1. Exposure Mode
Why does your photo sometimes appear as plain white or black? Check the exposure mode! You can choose between AUTO and M(manual) mode. It’s very easy to get overexposed or underexposed images when not in Auto mode.For instance, some pilots may use M mode and set a slow shutter speed for night photography. And, If you forget to reset the camera for shooting in daytime lighting conditions, you will get a solid white picture. Thus, to avoid this situation, we recommend you first select Auto mode to check the image, then switch to Manual mode to adjust the settings.
2. EV Compensation
Now that you’ve selected the right exposure mode, but the image still looks too bright or too dark? Solve this by adjusting the EV (Exposure Value) until the image on the screen is exposed correctly. At its simplest, EV+ changes will make the image brighter, and EV- changes will make the image darker. An ideal EV setting for one scene can be totally wrong for another photo. So, always adjust EV setting according to the specific lighting.
Too much noise in the picture? High ISO allows you to shoot at fast shutter speeds or in low-light environments, but it also leads to increased noise. During the daytime, a high ISO typically results in an overly-bright and noisy image. For this reason, make sure to check if you’ve set the ISO too high if an image has too much noise.
If you’re not sure about how to set the ISO, try using Auto ISO so that your camera will automatically select proper ISO value.
4. White Balance
The colors in your images don’t look right? When your pictures appear with an unappealing color cast, you should readjust the White Balance. Different light sources have different color temperatures. As the camera can’t adjust automatically for it, you need to modify the color tone of the image manually. To keep it as simple as possible: the camera needs to add warm tones in cool light condition and cool tones in warm light condition to get close to what you observe with your naked eye. We recommend you to use Auto White Balance as it works well in most situations.
Also, note that you can adjust white balance without degrading the image quality in a photo editor if you shoot in RAW. But if it’s shot in JPEG, the image will lose some of its quality.
Getting blurred images? When you tried tapping the screen to focus, it didn’t work?
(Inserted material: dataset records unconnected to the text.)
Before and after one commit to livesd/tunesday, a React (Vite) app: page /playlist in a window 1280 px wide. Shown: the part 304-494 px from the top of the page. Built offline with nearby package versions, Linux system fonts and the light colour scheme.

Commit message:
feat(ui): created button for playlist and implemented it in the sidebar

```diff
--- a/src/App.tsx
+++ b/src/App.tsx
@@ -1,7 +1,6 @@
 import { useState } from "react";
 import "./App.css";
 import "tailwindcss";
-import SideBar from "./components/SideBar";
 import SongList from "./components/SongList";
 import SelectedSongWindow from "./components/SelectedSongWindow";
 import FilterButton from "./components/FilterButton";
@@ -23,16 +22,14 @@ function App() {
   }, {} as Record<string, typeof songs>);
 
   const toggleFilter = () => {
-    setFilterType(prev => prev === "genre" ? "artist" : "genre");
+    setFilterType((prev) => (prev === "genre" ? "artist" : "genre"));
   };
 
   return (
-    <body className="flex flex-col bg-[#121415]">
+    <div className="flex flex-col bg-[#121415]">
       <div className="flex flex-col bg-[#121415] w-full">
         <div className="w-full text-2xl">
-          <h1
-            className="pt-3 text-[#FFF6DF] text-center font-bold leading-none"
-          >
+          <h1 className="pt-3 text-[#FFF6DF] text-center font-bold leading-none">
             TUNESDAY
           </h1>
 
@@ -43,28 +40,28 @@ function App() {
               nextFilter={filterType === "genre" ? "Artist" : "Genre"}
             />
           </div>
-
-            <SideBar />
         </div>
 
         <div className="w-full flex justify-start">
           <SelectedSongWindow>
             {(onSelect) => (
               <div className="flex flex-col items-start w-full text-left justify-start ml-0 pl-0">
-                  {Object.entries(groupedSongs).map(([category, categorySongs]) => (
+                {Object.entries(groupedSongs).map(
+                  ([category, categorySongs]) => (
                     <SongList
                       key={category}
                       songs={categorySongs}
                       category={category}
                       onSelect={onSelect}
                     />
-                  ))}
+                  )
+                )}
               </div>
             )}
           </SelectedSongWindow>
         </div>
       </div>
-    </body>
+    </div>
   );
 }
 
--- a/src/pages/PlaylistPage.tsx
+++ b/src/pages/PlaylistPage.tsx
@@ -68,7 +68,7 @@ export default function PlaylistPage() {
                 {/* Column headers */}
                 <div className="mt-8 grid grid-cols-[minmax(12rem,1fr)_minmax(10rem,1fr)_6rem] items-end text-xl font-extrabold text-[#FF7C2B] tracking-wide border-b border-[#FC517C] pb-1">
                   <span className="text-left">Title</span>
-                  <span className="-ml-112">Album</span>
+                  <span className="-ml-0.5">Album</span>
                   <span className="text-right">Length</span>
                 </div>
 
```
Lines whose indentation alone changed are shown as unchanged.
This can happen when you select MF(Manual Focus) mode. Switch to AF (Auto-Focus), so you can tap to focus. However, when it’s dark, and autofocus doesn’t work, you can switch to MF and activate focus peaking. This will assist you to get accurate focus.
Have you noticed that sometimes the quality of your photos has been reduced after post-processing? In this situation, you may want to check the image format. DJI offers three photo format options: JPEG, RAW, and JPEG+RAW. We recommend that you use RAW if you‘re going to edit the photo later. This is because RAW maintains much more information and detail than JPEG. So you can edit RAW without lowering the image’s standard.
7. Photo Mode
Getting multiple images when you only intended to take a single shot? DJI drones support various photo modes-Single, Multiple, AEB, HDR, Timed Shot, etc. Go to the photo mode menu and make sure that you have selected Single Shot.
Making sense of various buttons in camera menus can be daunting but worth it. Learn from these mistakes to get good quality shots and take your photography skills to a new height.